Dec 16, 2015, 08:30 am

print page small font big font

facebook share

tweet share

Source from AP, Yonhap News

By AsiaToday reporter Kim Ye-jin - As commercial use of drones accelerates, 'mobile network' is gaining much attention which is expected to open a new market for communications companies.

What's essential in connection with the commercialization of the drones is an aerial traffic management system. Last month, the United States has developed a cloud-based software called unmanned aerial system traffic management system (UTM) and has conducted a test in California, reported Japan's Nihon Keizai Shimbun, aka Nikkei, on December 9.
After conducting an flight test on drones' speed, GPS altitude, flight monitoring device, low-altitude radar system, and more, NASA called it as "the first steps toward drone traffic management."

What was more eye-catching was that one of the private companies that participated in the flight test was Verizon Wireless, an American cellular communications service provider.

While existing aviation industry has been developing as means of long-range transportation connecting the airports, the air traffic control system is consisted of radar and radio waves monitoring around the airport.

However, commercial drones are changing the situation.

As Amazon is planning to use drones to deliver packages within 30 minutes, commercial drones should use everywhere as their airports. However, it's virtually impossible for the US government to build those drone control system in the country.

Thus, NASA considered mobile network and used those cellular base stations installed every few kilometer for flight monitoring and control support. Based on this, Verizon Wireless and NASA have been jointly conducting a research over the past two years.

Nikkei said that if drones are allowed to use as a commercial service, then it will give an opportunity for communications companies to open up a huge market.

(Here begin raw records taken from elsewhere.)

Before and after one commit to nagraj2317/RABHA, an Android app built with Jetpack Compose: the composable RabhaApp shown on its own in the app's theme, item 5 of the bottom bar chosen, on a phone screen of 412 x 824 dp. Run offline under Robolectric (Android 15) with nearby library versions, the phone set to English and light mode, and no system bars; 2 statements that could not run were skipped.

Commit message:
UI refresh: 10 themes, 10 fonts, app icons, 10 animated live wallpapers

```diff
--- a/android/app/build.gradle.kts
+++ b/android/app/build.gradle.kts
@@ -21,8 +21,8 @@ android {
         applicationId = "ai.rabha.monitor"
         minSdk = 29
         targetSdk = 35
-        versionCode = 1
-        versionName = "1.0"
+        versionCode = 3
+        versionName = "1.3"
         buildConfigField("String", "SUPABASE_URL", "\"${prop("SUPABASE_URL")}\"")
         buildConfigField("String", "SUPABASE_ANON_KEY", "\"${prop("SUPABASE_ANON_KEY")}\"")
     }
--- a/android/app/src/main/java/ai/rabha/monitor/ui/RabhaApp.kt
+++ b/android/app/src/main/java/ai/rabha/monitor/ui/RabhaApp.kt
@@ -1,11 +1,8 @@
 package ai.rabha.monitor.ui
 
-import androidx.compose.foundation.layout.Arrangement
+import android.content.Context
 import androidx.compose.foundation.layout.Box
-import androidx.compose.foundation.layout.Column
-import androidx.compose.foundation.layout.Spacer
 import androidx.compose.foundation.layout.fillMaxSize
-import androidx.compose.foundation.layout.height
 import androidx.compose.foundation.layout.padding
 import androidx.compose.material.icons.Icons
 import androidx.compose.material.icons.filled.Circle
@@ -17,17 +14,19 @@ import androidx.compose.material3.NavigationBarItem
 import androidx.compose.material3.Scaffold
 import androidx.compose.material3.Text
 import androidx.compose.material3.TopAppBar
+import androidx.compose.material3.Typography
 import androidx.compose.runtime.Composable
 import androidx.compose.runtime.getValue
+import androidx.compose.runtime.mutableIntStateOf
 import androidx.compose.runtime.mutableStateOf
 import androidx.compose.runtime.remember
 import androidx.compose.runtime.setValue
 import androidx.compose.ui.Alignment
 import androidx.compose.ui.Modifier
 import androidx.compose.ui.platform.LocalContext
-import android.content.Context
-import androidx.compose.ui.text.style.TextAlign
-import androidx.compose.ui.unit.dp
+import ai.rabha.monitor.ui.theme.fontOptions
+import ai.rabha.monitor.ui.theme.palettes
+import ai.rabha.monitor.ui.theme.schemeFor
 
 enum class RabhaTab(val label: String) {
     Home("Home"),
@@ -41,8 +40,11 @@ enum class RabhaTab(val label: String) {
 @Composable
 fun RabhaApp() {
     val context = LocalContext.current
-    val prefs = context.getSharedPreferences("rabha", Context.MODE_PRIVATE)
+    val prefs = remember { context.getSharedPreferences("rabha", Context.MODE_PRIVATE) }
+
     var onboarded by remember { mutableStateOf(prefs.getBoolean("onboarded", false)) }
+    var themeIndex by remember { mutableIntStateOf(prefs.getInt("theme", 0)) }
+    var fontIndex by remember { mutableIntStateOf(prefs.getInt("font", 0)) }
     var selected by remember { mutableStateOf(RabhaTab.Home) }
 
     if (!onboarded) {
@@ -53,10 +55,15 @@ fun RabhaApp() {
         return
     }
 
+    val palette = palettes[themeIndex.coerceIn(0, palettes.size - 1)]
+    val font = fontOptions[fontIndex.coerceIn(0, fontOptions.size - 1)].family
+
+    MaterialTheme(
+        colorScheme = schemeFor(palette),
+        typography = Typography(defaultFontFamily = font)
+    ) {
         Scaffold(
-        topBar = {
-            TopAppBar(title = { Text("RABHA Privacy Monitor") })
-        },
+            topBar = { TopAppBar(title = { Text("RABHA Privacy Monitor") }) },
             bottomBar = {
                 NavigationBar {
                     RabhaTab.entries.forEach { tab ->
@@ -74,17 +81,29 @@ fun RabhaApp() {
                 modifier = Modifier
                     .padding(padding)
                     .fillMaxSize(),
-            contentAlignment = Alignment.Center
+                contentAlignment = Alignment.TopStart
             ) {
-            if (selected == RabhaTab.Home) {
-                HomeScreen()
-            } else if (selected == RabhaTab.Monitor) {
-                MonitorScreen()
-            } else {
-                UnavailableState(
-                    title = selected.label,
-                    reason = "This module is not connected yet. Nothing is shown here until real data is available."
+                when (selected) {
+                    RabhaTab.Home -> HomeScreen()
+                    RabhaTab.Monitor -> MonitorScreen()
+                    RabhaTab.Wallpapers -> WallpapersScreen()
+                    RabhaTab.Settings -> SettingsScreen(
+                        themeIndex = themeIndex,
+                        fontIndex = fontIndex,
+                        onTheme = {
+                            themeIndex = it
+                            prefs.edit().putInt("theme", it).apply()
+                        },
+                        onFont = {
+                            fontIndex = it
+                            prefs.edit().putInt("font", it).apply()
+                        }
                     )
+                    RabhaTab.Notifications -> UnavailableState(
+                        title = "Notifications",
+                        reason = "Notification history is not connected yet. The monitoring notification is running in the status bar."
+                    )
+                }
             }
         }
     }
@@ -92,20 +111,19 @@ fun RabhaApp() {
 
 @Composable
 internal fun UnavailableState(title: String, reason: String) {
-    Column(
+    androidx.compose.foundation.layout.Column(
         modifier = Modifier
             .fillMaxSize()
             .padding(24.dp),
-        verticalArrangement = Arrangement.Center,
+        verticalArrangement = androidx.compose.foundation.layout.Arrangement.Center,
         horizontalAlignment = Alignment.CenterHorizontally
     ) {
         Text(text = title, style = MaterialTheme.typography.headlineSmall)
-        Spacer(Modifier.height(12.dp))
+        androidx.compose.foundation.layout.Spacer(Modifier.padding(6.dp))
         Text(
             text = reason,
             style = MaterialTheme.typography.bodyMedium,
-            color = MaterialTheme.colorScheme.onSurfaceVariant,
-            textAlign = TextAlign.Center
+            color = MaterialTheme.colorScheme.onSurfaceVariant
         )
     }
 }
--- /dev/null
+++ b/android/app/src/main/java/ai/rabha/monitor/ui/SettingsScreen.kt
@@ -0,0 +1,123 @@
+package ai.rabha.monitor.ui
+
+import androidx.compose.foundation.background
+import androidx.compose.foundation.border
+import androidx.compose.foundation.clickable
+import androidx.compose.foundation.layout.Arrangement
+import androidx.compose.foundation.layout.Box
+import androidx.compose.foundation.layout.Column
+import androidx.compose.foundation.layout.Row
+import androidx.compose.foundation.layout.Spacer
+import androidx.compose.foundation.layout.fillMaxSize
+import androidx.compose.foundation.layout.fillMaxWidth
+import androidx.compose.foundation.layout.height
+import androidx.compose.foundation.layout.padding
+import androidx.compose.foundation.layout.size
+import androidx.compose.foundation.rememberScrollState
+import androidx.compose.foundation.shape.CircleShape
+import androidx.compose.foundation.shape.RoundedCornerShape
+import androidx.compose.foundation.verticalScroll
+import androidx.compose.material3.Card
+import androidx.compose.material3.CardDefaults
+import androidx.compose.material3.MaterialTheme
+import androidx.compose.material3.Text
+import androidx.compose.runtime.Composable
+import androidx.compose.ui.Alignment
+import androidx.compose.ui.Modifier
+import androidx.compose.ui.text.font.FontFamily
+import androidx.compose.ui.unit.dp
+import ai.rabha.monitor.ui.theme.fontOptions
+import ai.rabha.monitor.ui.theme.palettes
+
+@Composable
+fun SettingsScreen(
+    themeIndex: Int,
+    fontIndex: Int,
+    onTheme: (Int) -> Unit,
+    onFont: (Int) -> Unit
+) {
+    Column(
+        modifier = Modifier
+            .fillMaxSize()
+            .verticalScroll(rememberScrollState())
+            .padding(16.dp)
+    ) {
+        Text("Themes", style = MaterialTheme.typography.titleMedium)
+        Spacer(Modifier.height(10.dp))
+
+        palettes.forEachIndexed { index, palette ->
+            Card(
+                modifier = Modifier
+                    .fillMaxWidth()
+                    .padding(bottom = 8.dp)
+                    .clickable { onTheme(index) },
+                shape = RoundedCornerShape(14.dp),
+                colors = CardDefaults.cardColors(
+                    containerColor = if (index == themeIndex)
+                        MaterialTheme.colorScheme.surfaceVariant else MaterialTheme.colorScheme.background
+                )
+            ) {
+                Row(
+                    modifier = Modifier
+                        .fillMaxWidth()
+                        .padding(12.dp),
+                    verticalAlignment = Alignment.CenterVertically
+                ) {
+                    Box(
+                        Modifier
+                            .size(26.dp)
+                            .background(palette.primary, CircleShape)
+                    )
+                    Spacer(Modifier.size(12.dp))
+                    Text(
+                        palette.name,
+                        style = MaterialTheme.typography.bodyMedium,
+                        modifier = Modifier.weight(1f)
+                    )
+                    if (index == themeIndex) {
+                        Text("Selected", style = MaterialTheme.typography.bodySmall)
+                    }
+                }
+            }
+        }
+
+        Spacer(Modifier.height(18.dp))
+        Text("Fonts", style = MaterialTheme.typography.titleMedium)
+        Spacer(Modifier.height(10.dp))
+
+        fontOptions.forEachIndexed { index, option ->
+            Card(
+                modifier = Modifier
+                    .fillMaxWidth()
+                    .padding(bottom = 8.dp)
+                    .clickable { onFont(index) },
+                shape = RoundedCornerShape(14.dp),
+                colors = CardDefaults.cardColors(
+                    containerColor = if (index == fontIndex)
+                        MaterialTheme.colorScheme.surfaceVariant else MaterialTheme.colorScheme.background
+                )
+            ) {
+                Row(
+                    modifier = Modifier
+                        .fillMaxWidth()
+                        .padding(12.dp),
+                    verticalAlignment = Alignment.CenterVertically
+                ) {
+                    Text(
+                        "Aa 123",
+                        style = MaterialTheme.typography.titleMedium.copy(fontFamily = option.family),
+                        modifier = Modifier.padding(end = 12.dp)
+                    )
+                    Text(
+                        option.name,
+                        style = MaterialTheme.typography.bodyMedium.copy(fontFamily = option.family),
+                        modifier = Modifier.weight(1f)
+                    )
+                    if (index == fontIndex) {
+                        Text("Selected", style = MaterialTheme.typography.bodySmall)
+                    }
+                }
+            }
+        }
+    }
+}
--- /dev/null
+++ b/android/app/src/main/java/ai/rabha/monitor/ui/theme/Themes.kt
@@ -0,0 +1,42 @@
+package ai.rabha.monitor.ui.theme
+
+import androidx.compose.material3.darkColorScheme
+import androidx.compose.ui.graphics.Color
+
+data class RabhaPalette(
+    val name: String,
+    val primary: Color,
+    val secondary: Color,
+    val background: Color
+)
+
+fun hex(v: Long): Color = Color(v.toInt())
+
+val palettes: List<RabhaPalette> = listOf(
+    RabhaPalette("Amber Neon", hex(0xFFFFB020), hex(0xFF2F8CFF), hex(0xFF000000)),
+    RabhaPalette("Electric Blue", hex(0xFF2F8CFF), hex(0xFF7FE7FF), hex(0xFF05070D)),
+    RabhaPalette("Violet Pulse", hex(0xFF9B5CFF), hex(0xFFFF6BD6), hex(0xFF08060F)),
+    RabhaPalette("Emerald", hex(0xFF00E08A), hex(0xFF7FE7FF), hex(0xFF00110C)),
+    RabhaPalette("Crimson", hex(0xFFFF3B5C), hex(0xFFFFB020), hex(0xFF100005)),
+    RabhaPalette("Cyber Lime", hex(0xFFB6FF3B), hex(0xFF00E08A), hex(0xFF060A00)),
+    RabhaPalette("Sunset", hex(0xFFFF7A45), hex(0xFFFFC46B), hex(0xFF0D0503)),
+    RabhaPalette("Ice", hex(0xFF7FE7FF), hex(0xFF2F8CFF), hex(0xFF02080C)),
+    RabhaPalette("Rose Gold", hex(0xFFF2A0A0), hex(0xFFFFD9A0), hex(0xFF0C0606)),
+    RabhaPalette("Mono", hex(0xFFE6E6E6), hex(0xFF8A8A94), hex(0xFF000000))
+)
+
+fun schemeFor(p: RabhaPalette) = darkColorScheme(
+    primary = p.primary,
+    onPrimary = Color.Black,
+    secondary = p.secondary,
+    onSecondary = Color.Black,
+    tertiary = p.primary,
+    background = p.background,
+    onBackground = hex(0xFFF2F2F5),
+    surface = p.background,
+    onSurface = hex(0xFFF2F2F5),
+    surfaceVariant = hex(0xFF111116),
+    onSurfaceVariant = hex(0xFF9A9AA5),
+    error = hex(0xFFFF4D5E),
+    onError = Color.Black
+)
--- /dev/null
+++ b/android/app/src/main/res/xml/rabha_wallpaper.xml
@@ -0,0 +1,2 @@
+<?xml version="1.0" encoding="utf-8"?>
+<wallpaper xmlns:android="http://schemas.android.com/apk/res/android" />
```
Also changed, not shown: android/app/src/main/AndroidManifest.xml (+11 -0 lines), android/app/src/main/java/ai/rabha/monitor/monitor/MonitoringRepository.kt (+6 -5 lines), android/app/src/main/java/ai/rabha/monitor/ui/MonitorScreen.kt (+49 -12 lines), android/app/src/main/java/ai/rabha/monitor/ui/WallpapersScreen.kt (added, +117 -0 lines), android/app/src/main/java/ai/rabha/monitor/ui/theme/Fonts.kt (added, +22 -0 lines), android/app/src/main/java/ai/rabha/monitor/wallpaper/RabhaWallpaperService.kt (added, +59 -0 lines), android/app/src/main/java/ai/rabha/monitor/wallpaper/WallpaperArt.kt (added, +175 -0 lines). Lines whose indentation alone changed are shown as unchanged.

#drones #mobile network #telecoms #Amazon #commercial 
Copyright by Asiatoday